So I’ve waited. It’s been tough. It’s like having a headache or a fever, not a severe one, but one that’s distracting and prevents you from fully experiencing whatever it is you’re doing.
I’ve had this 6 year low-grade fever. We’ve gone about our lives, working and playing, traveling and enjoying family visits, taking classes and going to museums, theaters and the movies. All with that fever that could be triggered to cause more pain depending on the discussion, movie or song.
I’ve reached out over this time in occasional emails asking if he is open to seeing me. One time I had my hopes up. He told my former husband he was ready to see me and responded to my email. I excitedly checked my email and the spam folder and there was nothing from my son. I wrote and asked for another note and he did not respond.
Not frequently, but maybe ever 6 months or so in the last couple of years I have reached out via email. It’s not in my nature to give up and I’ve had hope without a timeframe.
Recently, I wrote and asked if he was ready to see me yet. The answer was yes! We set up a time and place.
I was so excited, happy, scared, anxious, angry about lost time, and had a dozen other emotions swirling around.
The day before, he wrote that he had not made adequate plans to get there and dinner was cancelled.
This happened right before our vacation and business trip, and I was on edge. Was he backing out or was it an honest mistake?
When I returned, I asked about meeting in his town on a Saturday, and he said yes.

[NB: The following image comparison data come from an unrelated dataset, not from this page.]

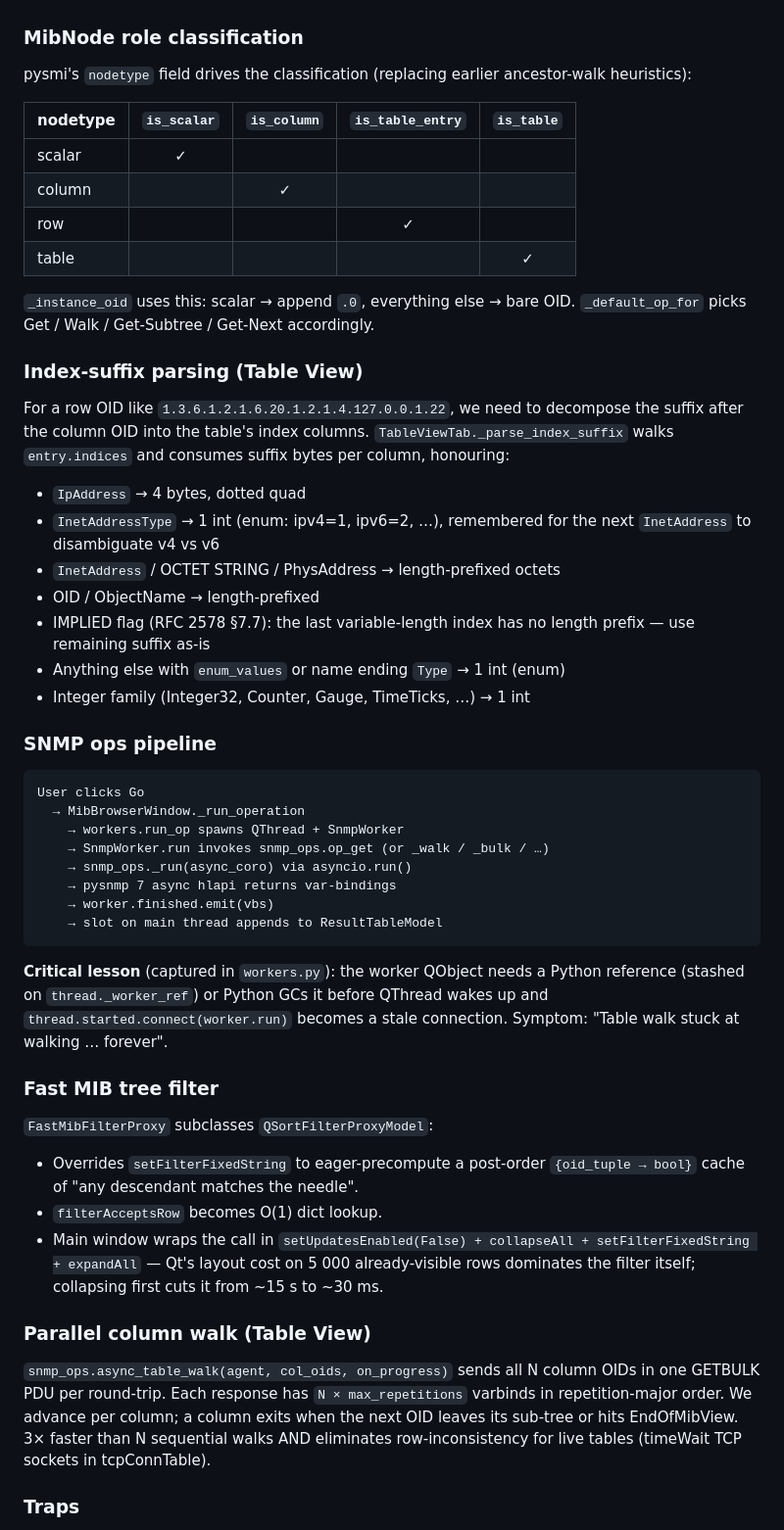
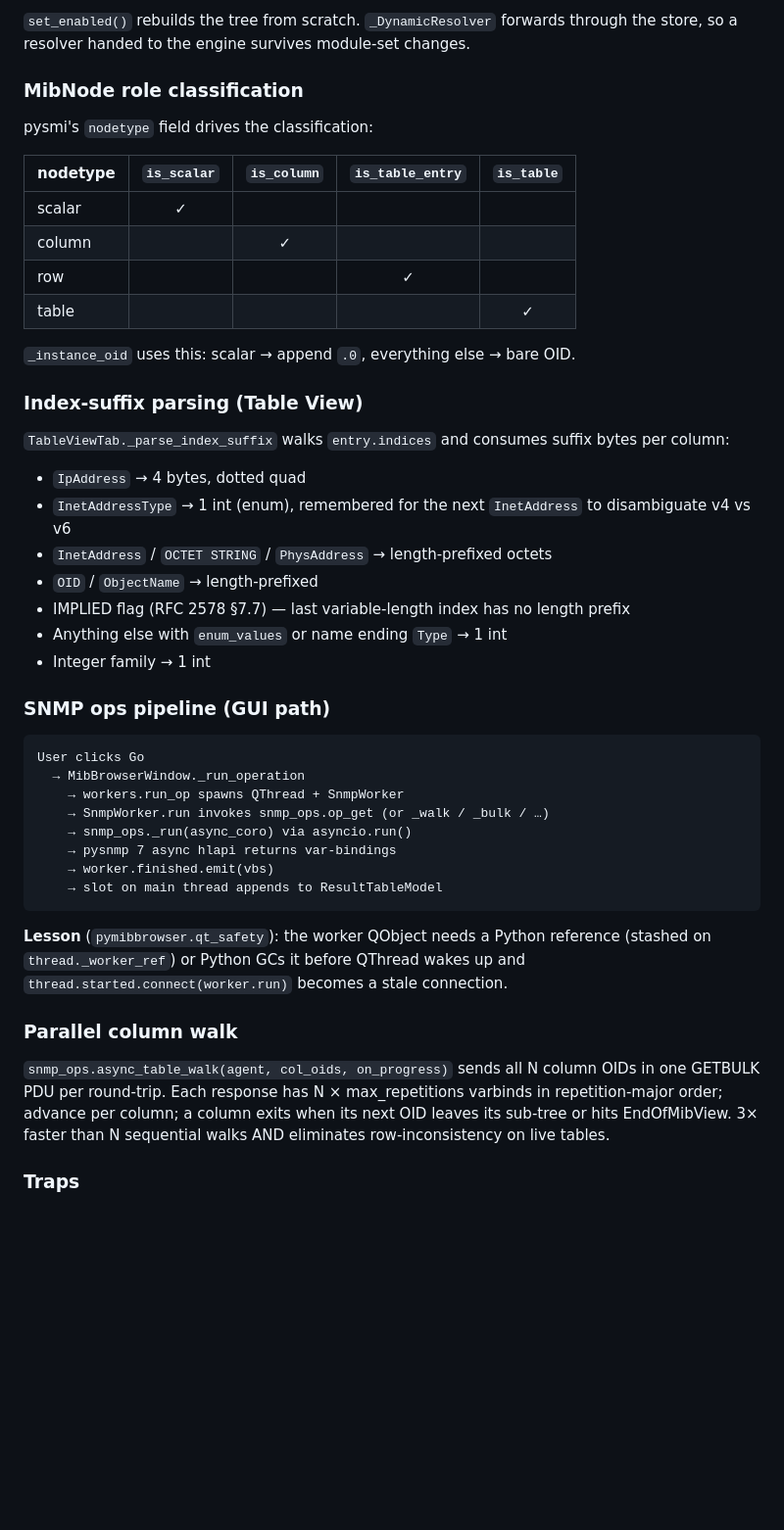
Before and after one commit to Gehnmart/python_mibbrowser, a Markdown page: docs/ARCHITECTURE.md, the part around one of its changes. Shown at 98% size. GitHub-like rendering; blank space fills up the shorter version.

````diff
--- a/docs/ARCHITECTURE.md
+++ b/docs/ARCHITECTURE.md
@@ -56,8 +197,10 @@ pymibbrowser/
+`set_enabled()` rebuilds the tree from scratch. `_DynamicResolver`
+forwards through the store, so a resolver handed to the engine
+survives module-set changes.
 
 ### MibNode role classification
 
-pysmi's `nodetype` field drives the classification (replacing earlier
-ancestor-walk heuristics):
+pysmi's `nodetype` field drives the classification:
 
 | nodetype | `is_scalar` | `is_column` | `is_table_entry` | `is_table` |
 |----------|:-----------:|:-----------:|:----------------:|:----------:|
@@ -66,28 +209,26 @@ ancestor-walk heuristics):
 | row      |   |   | ✓ | |
 | table    |   |   |   | ✓ |
 
-`_instance_oid` uses this: scalar → append `.0`, everything else → bare
-OID. `_default_op_for` picks Get / Walk / Get-Subtree / Get-Next
-accordingly.
+`_instance_oid` uses this: scalar → append `.0`, everything else →
+bare OID.
 
 ### Index-suffix parsing (Table View)
 
-For a row OID like `1.3.6.1.2.1.6.20.1.2.1.4.127.0.0.1.22`, we need to
-decompose the suffix after the column OID into the table's index columns.
 `TableViewTab._parse_index_suffix` walks `entry.indices` and consumes
-suffix bytes per column, honouring:
+suffix bytes per column:
 
 - `IpAddress` → 4 bytes, dotted quad
-- `InetAddressType` → 1 int (enum: ipv4=1, ipv6=2, …), remembered for the
-  next `InetAddress` to disambiguate v4 vs v6
-- `InetAddress` / OCTET STRING / PhysAddress → length-prefixed octets
-- OID / ObjectName → length-prefixed
-- IMPLIED flag (RFC 2578 §7.7): the last variable-length index has no
-  length prefix — use remaining suffix as-is
-- Anything else with `enum_values` or name ending `Type` → 1 int (enum)
-- Integer family (Integer32, Counter, Gauge, TimeTicks, …) → 1 int
+- `InetAddressType` → 1 int (enum), remembered for the next
+  `InetAddress` to disambiguate v4 vs v6
+- `InetAddress` / `OCTET STRING` / `PhysAddress` → length-prefixed
+  octets
+- `OID` / `ObjectName` → length-prefixed
+- IMPLIED flag (RFC 2578 §7.7) — last variable-length index has no
+  length prefix
+- Anything else with `enum_values` or name ending `Type` → 1 int
+- Integer family → 1 int
 
-### SNMP ops pipeline
+### SNMP ops pipeline (GUI path)
 
 ```
 User clicks Go
@@ -100,32 +241,19 @@ User clicks Go
     → slot on main thread appends to ResultTableModel
 ```
 
-**Critical lesson** (captured in `workers.py`): the worker QObject needs a
+**Lesson** (`pymibbrowser.qt_safety`): the worker QObject needs a
 Python reference (stashed on `thread._worker_ref`) or Python GCs it
-before QThread wakes up and `thread.started.connect(worker.run)` becomes
-a stale connection. Symptom: "Table walk stuck at walking … forever".
+before QThread wakes up and `thread.started.connect(worker.run)`
+becomes a stale connection.
 
-### Fast MIB tree filter
+### Parallel column walk
 
-`FastMibFilterProxy` subclasses `QSortFilterProxyModel`:
-
-- Overrides `setFilterFixedString` to eager-precompute a post-order
-  `{oid_tuple → bool}` cache of "any descendant matches the needle".
-- `filterAcceptsRow` becomes O(1) dict lookup.
-- Main window wraps the call in `setUpdatesEnabled(False) +
-  collapseAll + setFilterFixedString + expandAll` — Qt's layout cost on
-  5 000 already-visible rows dominates the filter itself; collapsing
-  first cuts it from ~15 s to ~30 ms.
-
-### Parallel column walk (Table View)
-
-`snmp_ops.async_table_walk(agent, col_oids, on_progress)` sends all N
-column OIDs in one GETBULK PDU per round-trip. Each response has
-`N × max_repetitions` varbinds in repetition-major order. We advance per
-column; a column exits when the next OID leaves its sub-tree or hits
+`snmp_ops.async_table_walk(agent, col_oids, on_progress)` sends all
+N column OIDs in one GETBULK PDU per round-trip. Each response has
+N × max_repetitions varbinds in repetition-major order; advance per
+column; a column exits when its next OID leaves its sub-tree or hits
 EndOfMibView. 3× faster than N sequential walks AND eliminates
-row-inconsistency for live tables (timeWait TCP sockets in
-tcpConnTable).
+row-inconsistency on live tables.
 
 ### Traps
 
````
Also changed, not shown: other parts of docs/ARCHITECTURE.md (+220 -76 lines).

On Saturday, I had an early errand on the way and wound up outside the restaurant for 2 hours. I brought things to read and tried to concentrate on them. Played some music.
I went inside and waited. Then he came in, I was still sitting as I wasn’t sure if I had the strength in my legs to get up – I was so nervous. I stood and he reached out, willing to hug me. I hugged him with all of my love.
I thanked him for coming, for being brave to see me, that I was happy to see him.
We had some chitchat about what we were doing and then we got into more about what was really happening in his life, how that affected us. He confessed to some things he had done and he apologized. I apologized for not knowing what to do to make things change for him.
We talked for about an hour and a half. I have a lot more questions, more to learn, more to share, but I didn’t want to overwhelm him and was very emotional about everything.
He isn’t the boy I saw at 18. He’s a man. He looks a little different. His thought process is much clearer and it’s exciting to get a little insight into who he is now. He doesn't need me every day and it could be that I won't see him for months.
It’s a start. It’s like going up a 10 story building using the stairs and carrying a backpack of rocks as you go. With each step, you take a rock out of the bag and your climb is still challenging but easier as you go.
This is huge and really a lot to take in. I may write, I may not, but know that there are possibilities in life, that you can go through things that are difficult and come through the other side.
Marcia Stein, PHR is the author of Strained Relations: